# Problem statement
List every line in this data where the string "global" occurs.

--- Records for this exercise Enclosed Below ---

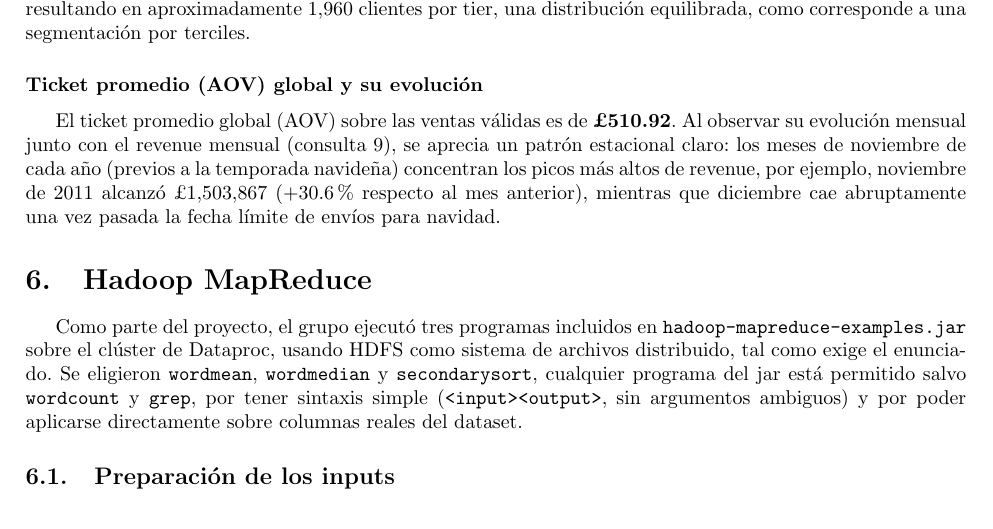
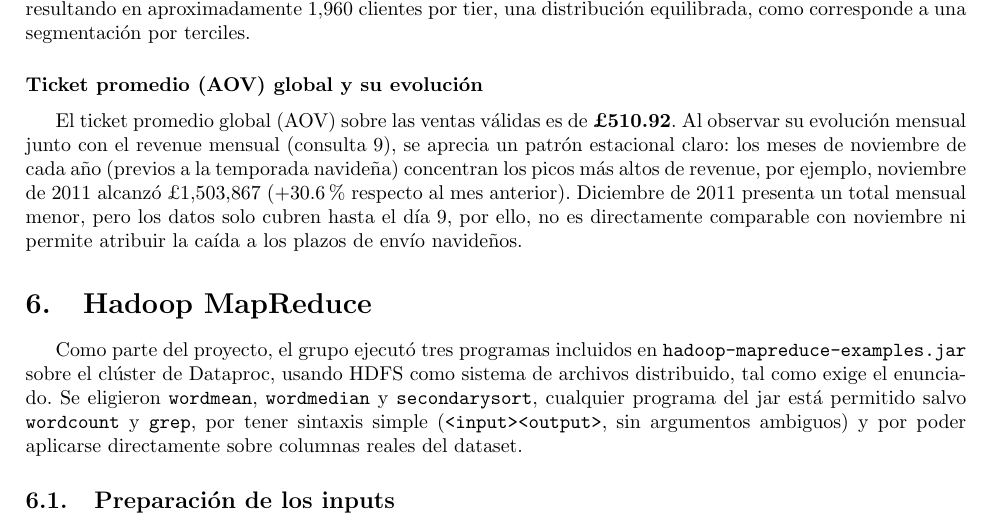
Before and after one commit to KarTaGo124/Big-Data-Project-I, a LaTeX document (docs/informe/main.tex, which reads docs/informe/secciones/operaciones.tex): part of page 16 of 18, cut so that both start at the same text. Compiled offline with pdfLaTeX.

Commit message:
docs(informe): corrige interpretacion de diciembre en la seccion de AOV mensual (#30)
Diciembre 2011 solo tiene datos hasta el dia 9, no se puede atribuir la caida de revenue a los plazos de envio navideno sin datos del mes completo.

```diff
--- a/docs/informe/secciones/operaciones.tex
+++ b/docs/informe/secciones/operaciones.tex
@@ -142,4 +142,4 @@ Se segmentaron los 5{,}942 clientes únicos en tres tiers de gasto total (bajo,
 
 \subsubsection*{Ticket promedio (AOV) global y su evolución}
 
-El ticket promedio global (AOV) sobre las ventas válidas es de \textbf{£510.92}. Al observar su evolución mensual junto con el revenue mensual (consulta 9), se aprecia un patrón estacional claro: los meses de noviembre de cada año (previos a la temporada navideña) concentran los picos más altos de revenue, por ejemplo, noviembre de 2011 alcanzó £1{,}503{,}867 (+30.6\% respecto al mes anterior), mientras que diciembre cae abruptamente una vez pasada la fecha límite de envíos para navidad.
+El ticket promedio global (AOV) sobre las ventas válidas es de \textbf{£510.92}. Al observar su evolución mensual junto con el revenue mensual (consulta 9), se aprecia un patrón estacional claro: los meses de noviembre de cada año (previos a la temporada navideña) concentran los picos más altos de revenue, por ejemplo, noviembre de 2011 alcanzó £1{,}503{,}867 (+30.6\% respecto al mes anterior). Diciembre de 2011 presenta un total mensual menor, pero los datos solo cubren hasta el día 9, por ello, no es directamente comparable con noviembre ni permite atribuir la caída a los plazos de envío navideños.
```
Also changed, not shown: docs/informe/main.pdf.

--- End of Enclosed Records for this exercise ---

# Exercise answer
 \subsubsection*{Ticket promedio (AOV) global y su evolución}
-El ticket promedio global (AOV) sobre las ventas válidas es de \textbf{£510.92}. Al observar su evolución mensual junto con el revenue mensual (consulta 9), se aprecia un patrón estacional claro: los meses de noviembre de cada año (previos a la temporada navideña) concentran los picos más altos de revenue, por ejemplo, noviembre de 2011 alcanzó £1{,}503{,}867 (+30.6\% respecto al mes anterior), mientras que diciembre cae abruptamente una vez pasada la fecha límite de envíos para navidad.
+El ticket promedio global (AOV) sobre las ventas válidas es de \textbf{£510.92}. Al observar su evolución mensual junto con el revenue mensual (consulta 9), se aprecia un patrón estacional claro: los meses de noviembre de cada año (previos a la temporada navideña) concentran los picos más altos de revenue, por ejemplo, noviembre de 2011 alcanzó £1{,}503{,}867 (+30.6\% respecto al mes anterior). Diciembre de 2011 presenta un total mensual menor, pero los datos solo cubren hasta el día 9, por ello, no es directamente comparable con noviembre ni permite atribuir la caída a los plazos de envío navideños.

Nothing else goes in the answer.